Sunday, May 19, 2013

News of the Day for Sunday, May 19, 2013

Police chief Abdul Ghani, who led an anti-Taliban campaign in Farah, is shot dead outside his house by gunmen on motorcycles.

Ten more police are killed in two additional attacks. Attack on a security post in Ghazni kills 6, and a second attack in the same area wounds 4. In Nangarhar, 4 police are killed in an roadside bomb attack.

Clash in Ghazni province said to kill one ANA and 5 rebels.

Taliban said to suppress an uprising against them in Ghor province, unverified claim is made that they have beheaded 15 people.

President Karzai to make 3 day trip to India starting Monday. In a move likely to further inflame tensions with Pakistan, he plans to ask for military aid.

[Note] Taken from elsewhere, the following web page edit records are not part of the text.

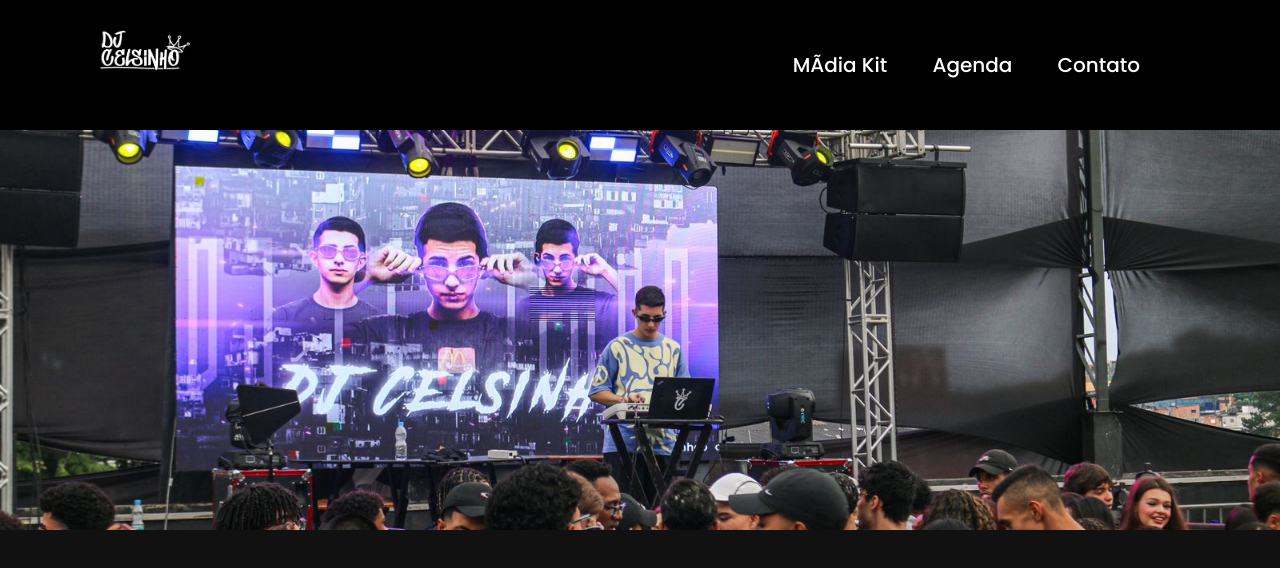
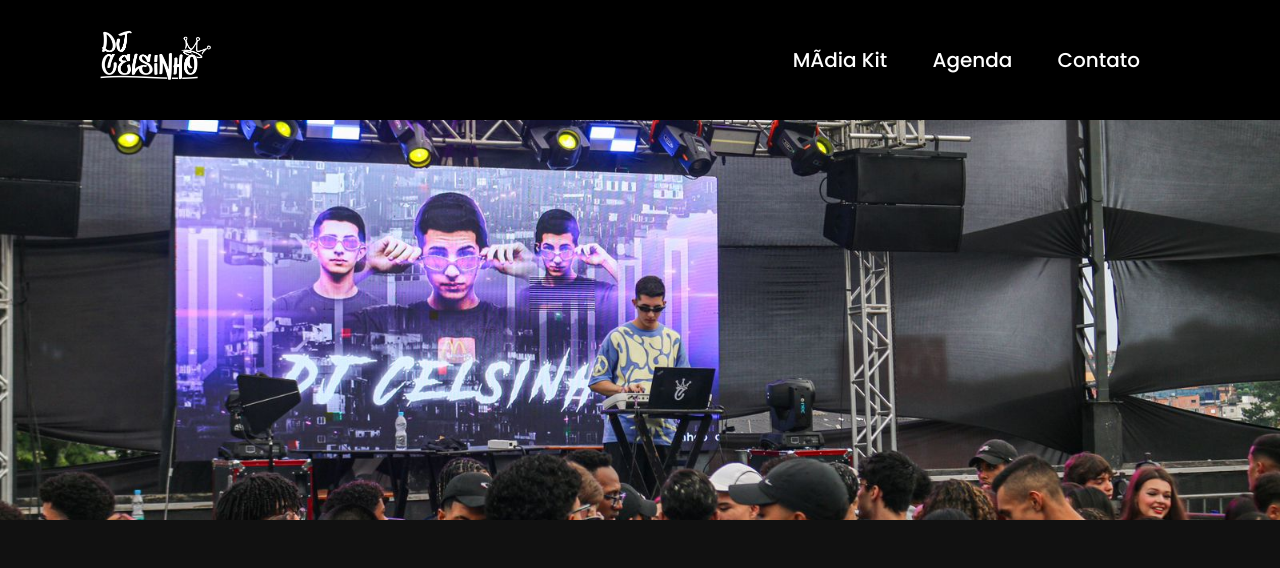
Before and after one commit to MiguelSouza232/1_ADS_Senai, a plain HTML site: page DW/SiteADS/index.html in a window 1280 px wide. Drawn offline with Linux system fonts and the light colour scheme.

Commit message:
Adicionado alterações de alinhamento da logo no site de DW

```diff
--- a/DW/SiteADS/css/style.css
+++ b/DW/SiteADS/css/style.css
@@ -16,22 +16,24 @@
 header{
     background-color: #000000;
     width: 100%;
-    height: 130px;
+    height: 120px;
     display: flex;
-    justify-content: center;
     align-items: center;
 }
 
 .logo{
-    width: 7%;
-    height: 6%;
+    width: auto;
+    height: 50px;
+    margin-top: 5px;
+    display: flex;
+    align-items: center; /* Garante alinhamento vertical se necessário */
     margin-left: 100px;
 }
 
 /* Estilização do menu */
 nav{
     color: white;
-    font-size: 20;
+    font-size: 20px;
     margin-right: 100px;
 }
 
```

AFP discusses the failure of parliament to ratify the presidential Emergency Violence Against Women decree. Conservative lawmakers objected to the ban on child marriage and more generally argued that it is contrary to Islamic law. The president says he will try to rally support and get the bill passed later.

British documentary examines the state of Afghanistan. "As the US and British forces plan to leave Afghanistan by 2014, 'This is What Winning Looks Like' investigates the current state of the country, shining a light on the disturbing ineptitude of the forces in power, as well as rampant child and drug abuse, suicide bombings, and rising casualties and death rates."

Remember Iraq? David Hirst in the Irish Times does:

[I]n this “democratic” Iraq, one community, the majority Shias – or, more precisely, one man, prime minister Nouri al-Maliki – have emerged just as dominant, within the ruling apparatus, over the other two as Saddam and his Sunnis were in the former, despotic Iraq. Maliki’s is essentially a Shia regime. And though he may be an “elected” ruler, he has turned into not much less of a despot than Saddam himself. Consummate manipulator of the grey areas of constitution and law, he has amassed a positively Saddam-like array of personal powers. 

On April 23rd, there came what may prove to have been a fundamental turning point. Government forces stormed a sit-in in the northern town of Hawija, resulting in 50 deaths, while helicopter gunships bombarded alleged Sunni insurgents in villages roundabout. The operation may have been designed to deter any resort to violence on the protesters’ part by hitting them first – and hard. If so, it had the opposite effect, and what Maliki calls the [Sunni] “sectarian conspiracy” began preparing itself for real war. 



2 comments:

Dancewater said...

Iraq is a horrible mess, thanks to the US war of aggression and evil occupation.

Valarie said...

This is cool!